If you’re travelling with young children, you might want to avoid certain times of year to get the most from your trip. While it’s hot and humid year round, the west and east coast will experience different wet seasons. On the east coast, it’s between November and February that you’ll see most of the wet weather, which is when the west coast will be dry and sunny. Then on the flip side, the wettest months on the west coast are April to October, which are the driest months on the east coast. It makes sense to think about what the weather will be like at the time of year you want to visit in the location you have in mind. You might not mind scorching temperatures but it could be an issue for kids. Beach resorts and other activities are also closed at certain times of the year so this is something you’ll need to look after. Time it right for your location, and you can experience a warm, dry trip.
Look for things to do
As a singleton or group of young adults in Malaysia, you can of course go hiking and trekking, you can experience the nightlife and go shopping in incredible destinations like Kuala Lumpur shopping pavilion and markets. But when you have children, you of course need to find things to do that they will enjoy as well. Thankfully, there are lots of family friendly activities that you can all enjoy to get the most out of your trip. There are nature reserves and wildlife tours geared towards little ones. There’s dive training and watersports, summer camps, gardens to explore, water parks and much more. Then of course you have stunning beaches which make for a great day out, there are spectacular green spaces where you can throw a frisbee, have a picnic or hire bikes! There are theme parks, zoos and other animal experiences, there’s more to see and do than you’d ever manage in one trip so it’s definitely not one to rule out because you’re travelling with children. There are plenty of activities and attractions to captivate young minds which make it an incredible family destination.
Enjoy the food

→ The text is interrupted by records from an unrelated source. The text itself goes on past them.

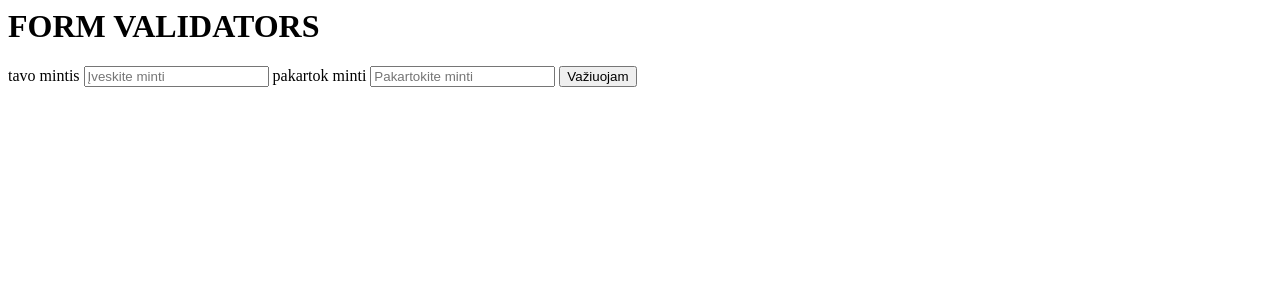
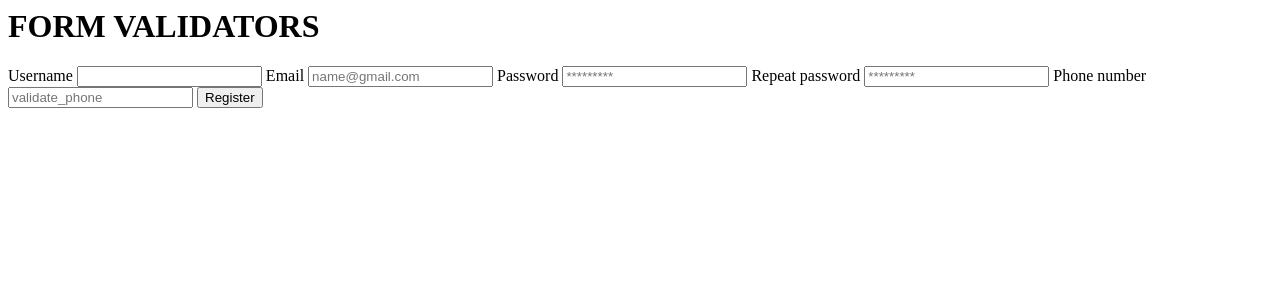
Before and after one commit to JusteKamaityte/Laravel_app, a PHP site: page / in a window 1280 px wide. Shown: the top 300 px of the page. Run offline with PHP 8.4, Linux system fonts and the light colour scheme.

Commit message:
field validator 04 01

```diff
--- a/app/functions/form/validators.php
+++ b/app/functions/form/validators.php
@@ -5,11 +5,53 @@
  * @param $field
  * @return bool
  */
-function validate_max_100($field_input, &$field){
+function validate_max_100($field_input, &$field)
+{
 
-    if(strlen($field_input) > 100){
+    if (strlen($field_input) > 100) {
         $field['error'] = 'Įvesta per daug simbolių';
         return false;
     }
     return true;
 }
+
+
+/**
+ * Funkcija tikrina ar tekstas yra tinkamo ilgio
+ * @param $field_input
+ * @param $field
+ * @param $parameters
+ * @return bool
+ */
+function validate_text_lenght($field_input, &$field, $parameters)
+{
+
+    $text_lenght = strlen($field_input);
+
+    if ($text_lenght < $parameters['min'] || $text_lenght > $parameters['max']) {
+        $field['error'] = strtr('Žodis turi būti ilgesnis nei @min ir trumpesnis nei @max simbolių', [
+            '@min' => $parameters['min'],
+            '@max' => $parameters['max']
+        ]);
+        return false;
+    }
+    return true;
+}
+
+/**
+ * validatorius turi patikrinti ar telefonas
+ * atitinka +3706XXXXXXX formata
+ * @param $field_input
+ * @param $field
+ */
+function validate_phone($field_input, array &$field): bool{
+
+    $pattern ='/\+3706[0-9]{7}/';
+
+    if(!preg_match_all($pattern, $field_input)){
+        $field['error'] = 'blogai nurodytas numeris';
+
+        return false;
+    }
+    return true;
+}
--- a/index.php
+++ b/index.php
@@ -17,7 +17,7 @@ function form_success($form, $safe_input)
  * @param $form
  * @param $safe_input
  */
-function form_ok($form, $safe_input)
+function form_fail($form, $safe_input)
 {
     var_dump('Klaida');
 }
@@ -32,37 +32,95 @@ $form = [
     ],
     'callbacks' => [
         'success' => 'form_success',
-        'fail' => 'form_ok'
+        'fail' => 'form_fail'
     ],
     'fields' => [
-        'laukelis_1' => [
-            'label' => 'tavo mintis',
+        'username' => [
+            'label' => 'Username',
             'type' => 'text',
             'validate' => [
                 'validate_not_empty',
+                'validate_text_lenght' => [
+                    'min' => 0,
+                    'max' => 6
+                ],
             ],
             'extra' => [
                 'attr' => [
-                    'placeholder' => 'Įveskite minti'
-                ]
-            ]
+                    'class' => 'red',
+                    'placeholder' => ' '
+                ],
+            ],
         ],
-        'laukelis_2' => [
-            'label' => 'pakartok minti',
+        'email' => [
+            'label' => 'Email',
             'type' => 'text',
             'validate' => [
                 'validate_not_empty',
+                'validate_text_lenght' => [
+                    'min' => 0,
+                    'max' => 6
+                ],
             ],
             'extra' => [
                 'attr' => [
-                    'placeholder' => 'Pakartokite minti'
-                ]
-            ]
+                    'class' => 'red',
+                    'placeholder' => 'name@gmail.com '
+                ],
+            ],
+        ],
+        'password' => [
+            'label' => 'Password',
+            'type' => 'password',
+            'validate' => [
+                'validate_not_empty',
+                'validate_text_lenght' => [
+                    'min' => 0,
+                    'max' => 6
+                ],
+            ],
+            'extra' => [
+                'attr' => [
+                    'class' => 'red',
+                    'placeholder' => '*********'
+                ],
+            ],
+        ],
+        'password_repeat' => [
+            'label' => 'Repeat password',
+            'type' => 'password',
+            'validate' => [
+                'validate_not_empty',
+                'validate_text_lenght' => [
+                    'min' => 0,
+                    'max' => 100
+                ],
+            ],
+            'extra' => [
+                'attr' => [
+                        'class' => 'red',
+                    'placeholder' => '*********'
+                ],
+            ],
+        ],
+        'phone_number' => [
+            'label' => 'Phone number',
+            'type' => 'number',
+            'validate' => [
+                'validate_not_empty',
+                'validate_is_number',
+
+            ],
+            'extra' => [
+                'attr' => [
+                    'placeholder' => 'validate_phone'
+                ],
+            ],
         ],
     ],
     'buttons' => [
         'submit' => [
-            'text' => 'Važiuojam',
+            'text' => 'Register',
             'name' => 'action',
             'validate' => [
                 'validate_not_empty'
@@ -71,8 +129,8 @@ $form = [
     ],
     'validators' => [
         'validate_fields_match' => [
-            'laukelis_1',
-            'laukelis_2'
+            'password',
+            'password_repeat'
         ],
     ],
 ];
```
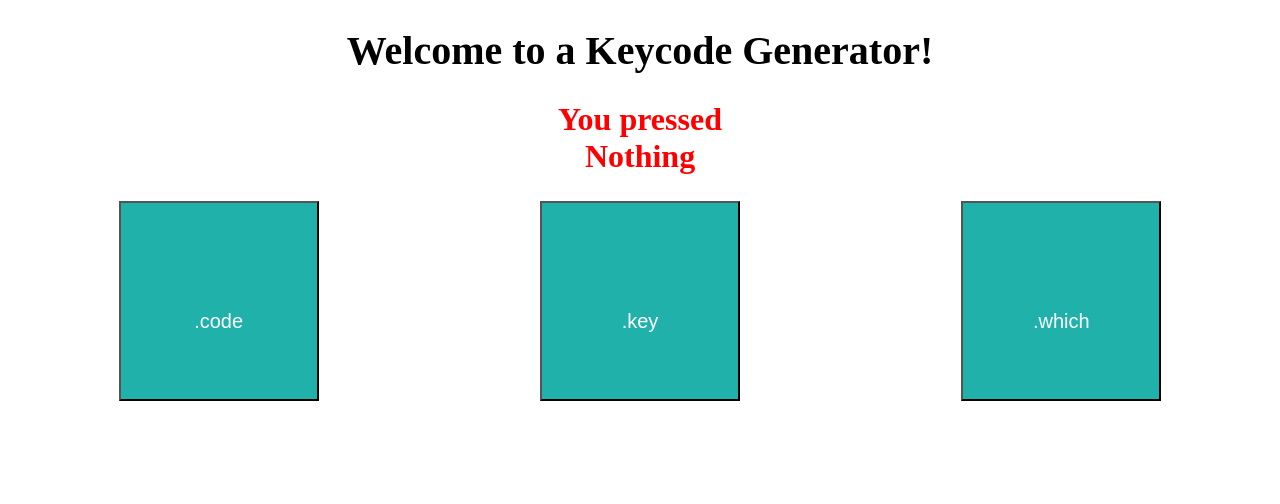
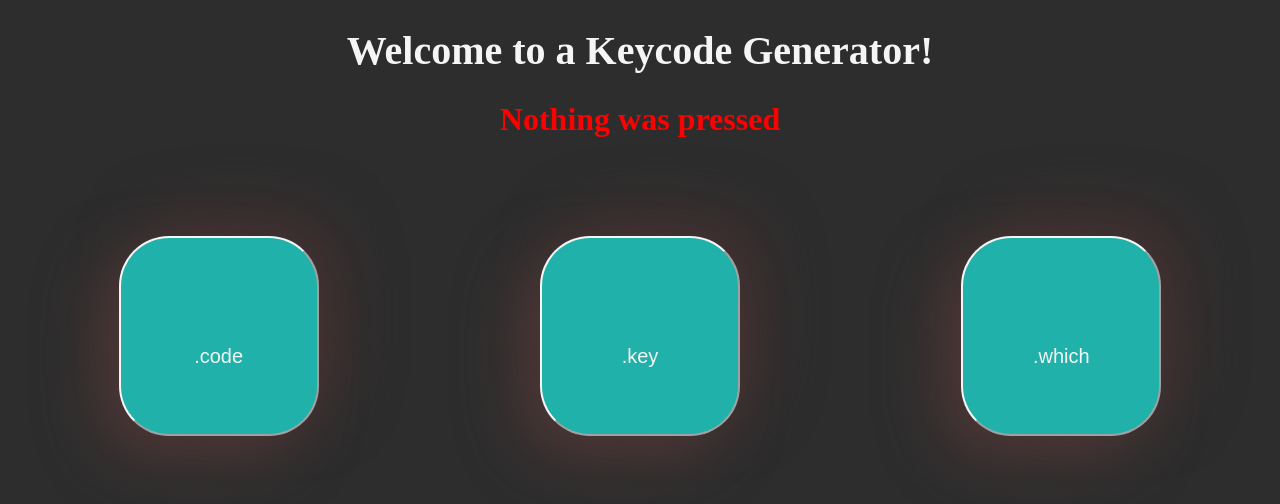
Before and after one commit to MdotIbrahim/master-course-week-3, a plain HTML site: page keycode_generator/index.html in a window 1280 px wide. Drawn offline with Linux system fonts and the light colour scheme.

Commit message:
styling changes

```diff
--- a/keycode_generator/index.html
+++ b/keycode_generator/index.html
@@ -11,9 +11,9 @@
     <header>
         <h1>Welcome to a Keycode Generator!</h1>
     </header>
-    <h2>You pressed <div id="keyInfo1">Nothing</div></h2>
+    <h2 id="keyInfo1">Nothing was pressed</h2>
+    <br><br><br><br>
     <div class="keygen">
-
         <button>
             <p id="codeInfo" class="p_event"></p><br>
             <p>.code</p>
--- a/keycode_generator/main.css
+++ b/keycode_generator/main.css
@@ -1,7 +1,10 @@
+body { background-color: #2d2d2d;}
+
 h1 , h2 {
     text-align: center;
     font-weight: bold;
     font-size: 250%;
+    color: whitesmoke;
 }
 h2 {
     font-size: 200%;
@@ -17,10 +20,21 @@ button {
     background-color: lightseagreen;
     width: 200px;
     height: 200px;
+    border-radius: 50px;
+    background: lightseagreen;
+    border-color: whitesmoke;
+    box-shadow:  -20px 20px 60px #4f3737, 20px -20px 60px #433131;
+    position: relative;
+    top: 0;
+    transition: top ease 0.5s;
+}
+
+button:hover {
+    top: -10px;
 }
 
 p {
-    color: white;
+    color: whitesmoke;
     font-size: 150%;
 }
 
@@ -29,8 +43,8 @@ p {
     font-size: 200%;
 }
 
-#block_container {
+/* #block_container {
     display:inline;
     text-align:center;
 
-}
+} */
```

Food and travel go hand in hand, and while you’re away it’s nice to indulge a little as well as use it as an opportunity to learn more about a culture. Great food is something you can all enjoy as a family, and even if you’re self catering there will be no shortage of fantastic, fresh ingredients from local markets and stores. You could treat yourself to the odd restaurant meal and enjoy tasty delicacies being sold by food vendors.The majority of Malaysia’s population can roughly be divided among three major ethnic groups- Malays, Chinese and Indians, and the ingredients and cooking styles reflect the multiethnic makeup. Food is flavourful, spice and heat feature heavily but there are lots of milder dishes too if that’s not your kind of thing. Rice, coconut and soy are ingredients that are widely used, and you can find plenty of delicious curries, noodle dishes and fresh vegetables. There are lots of kid-friendly and family places to eat, or if you’re renting a house you could experiment with your own dishes based on Malaysian recipes. Food brings everyone together, and can be a wonderful element to your trip!
Perhaps Malaysia was a destination you had on your bucket list as a young adult, but since having children it’s one that you’ve ruled out. If so, it’s time to think again as it can make an excellent family getaway. Just bear in mind current safety advice, and be sure to do your research so you’re getting the best weather conditions. And from there, you can all have an amazing Asian adventure!
Have you been to Malaysia as a family? If so, would you recommend it to anyone thinking of going, and what advice would you give them?